I am likely to spend the foreseeable future circling the drain, just like I am right now.
Class mobility is extremely low in the United States right now, unless you mean downward mobility. And yet, we continue to be sold the bootstrapping myth, that someday, if you buckle down with your nose to the grindstone, you, too, will be rewarded for your hard work.
It doesn’t just come up in the sense of class. It’s also present in narratives about disability, gender, health, and race, the idea that people who are disadvantaged are there because they’re not working hard enough. The elevation of people who “made it” as evidence that it is possible if you really work at it. Anyone can do it.
The selling of the bootstrapping myth is sometimes so complete that people who struggled and did manage to beat the odds look down on the people they left behind with disdain. Those people are lazy and should have worked harder, you know. They managed to do it, so anyone could if they cared enough. The cycle continues, endlessly.
You’re wondering what my lottery habits have to do with bootstrapping, I know.
The lottery is the 1% dream, the thing that appeases the bootstrappers as they become disillusioned. It’s that one in a million (actually, one in 175,711,536 million) odds that you might be able to short-circuit this whole system, throw your bootstraps away, and live the high life. The thing that keeps you on the path you're on so you don't rebel.
When you start to realize that the whole deck is stacked against you, it’s tempting to give up. Why bother to go to work when your entire paycheck will go to living expenses and you will never put money away? Why bother to solicit more work if the extra income will all be eaten up by taxes?
And then there’s the lottery. If you bootstrap just a little longer, maybe your 1% dreams will become reality.
1. This week in entertaining conversations with my accountant: “Hey Accountant, if I buy a lottery ticket and a candy bar for work-related purposes, can I write them off?” “...” “Okay, just checking.” Return
2. I am actually a highly superstitious person, and my superstition about the lottery has reached a strangely baroque level. I have become convinced that I have better chances with the random number picker than with me picking the numbers, because, well, it’s a long story. Return

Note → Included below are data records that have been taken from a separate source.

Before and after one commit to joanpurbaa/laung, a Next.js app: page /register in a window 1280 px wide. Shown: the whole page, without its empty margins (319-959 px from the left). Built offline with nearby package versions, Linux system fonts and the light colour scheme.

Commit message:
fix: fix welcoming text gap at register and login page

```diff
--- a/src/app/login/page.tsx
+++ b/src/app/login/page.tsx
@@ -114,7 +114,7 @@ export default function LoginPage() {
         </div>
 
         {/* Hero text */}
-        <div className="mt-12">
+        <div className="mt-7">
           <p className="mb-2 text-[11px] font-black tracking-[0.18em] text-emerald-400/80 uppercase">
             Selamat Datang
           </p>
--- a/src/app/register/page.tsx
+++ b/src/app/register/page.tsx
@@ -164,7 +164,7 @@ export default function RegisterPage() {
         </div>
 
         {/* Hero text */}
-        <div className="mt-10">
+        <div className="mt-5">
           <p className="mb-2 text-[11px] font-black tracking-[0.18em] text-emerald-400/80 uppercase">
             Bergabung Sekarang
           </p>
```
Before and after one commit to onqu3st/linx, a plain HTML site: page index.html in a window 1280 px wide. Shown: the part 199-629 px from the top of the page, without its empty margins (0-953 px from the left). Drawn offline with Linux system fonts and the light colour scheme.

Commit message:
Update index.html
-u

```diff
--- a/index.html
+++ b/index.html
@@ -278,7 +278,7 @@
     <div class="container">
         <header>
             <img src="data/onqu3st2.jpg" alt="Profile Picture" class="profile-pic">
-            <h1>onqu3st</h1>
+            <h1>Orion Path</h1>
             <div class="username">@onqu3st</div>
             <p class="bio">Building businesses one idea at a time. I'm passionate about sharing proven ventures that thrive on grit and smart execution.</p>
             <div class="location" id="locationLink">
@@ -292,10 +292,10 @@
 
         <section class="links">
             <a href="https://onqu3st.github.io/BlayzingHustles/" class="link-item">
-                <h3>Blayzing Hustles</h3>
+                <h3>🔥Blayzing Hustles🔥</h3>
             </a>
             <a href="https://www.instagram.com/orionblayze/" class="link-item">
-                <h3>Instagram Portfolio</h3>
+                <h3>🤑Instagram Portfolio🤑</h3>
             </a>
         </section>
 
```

3. Like paying off my student loans, and buying a house. Return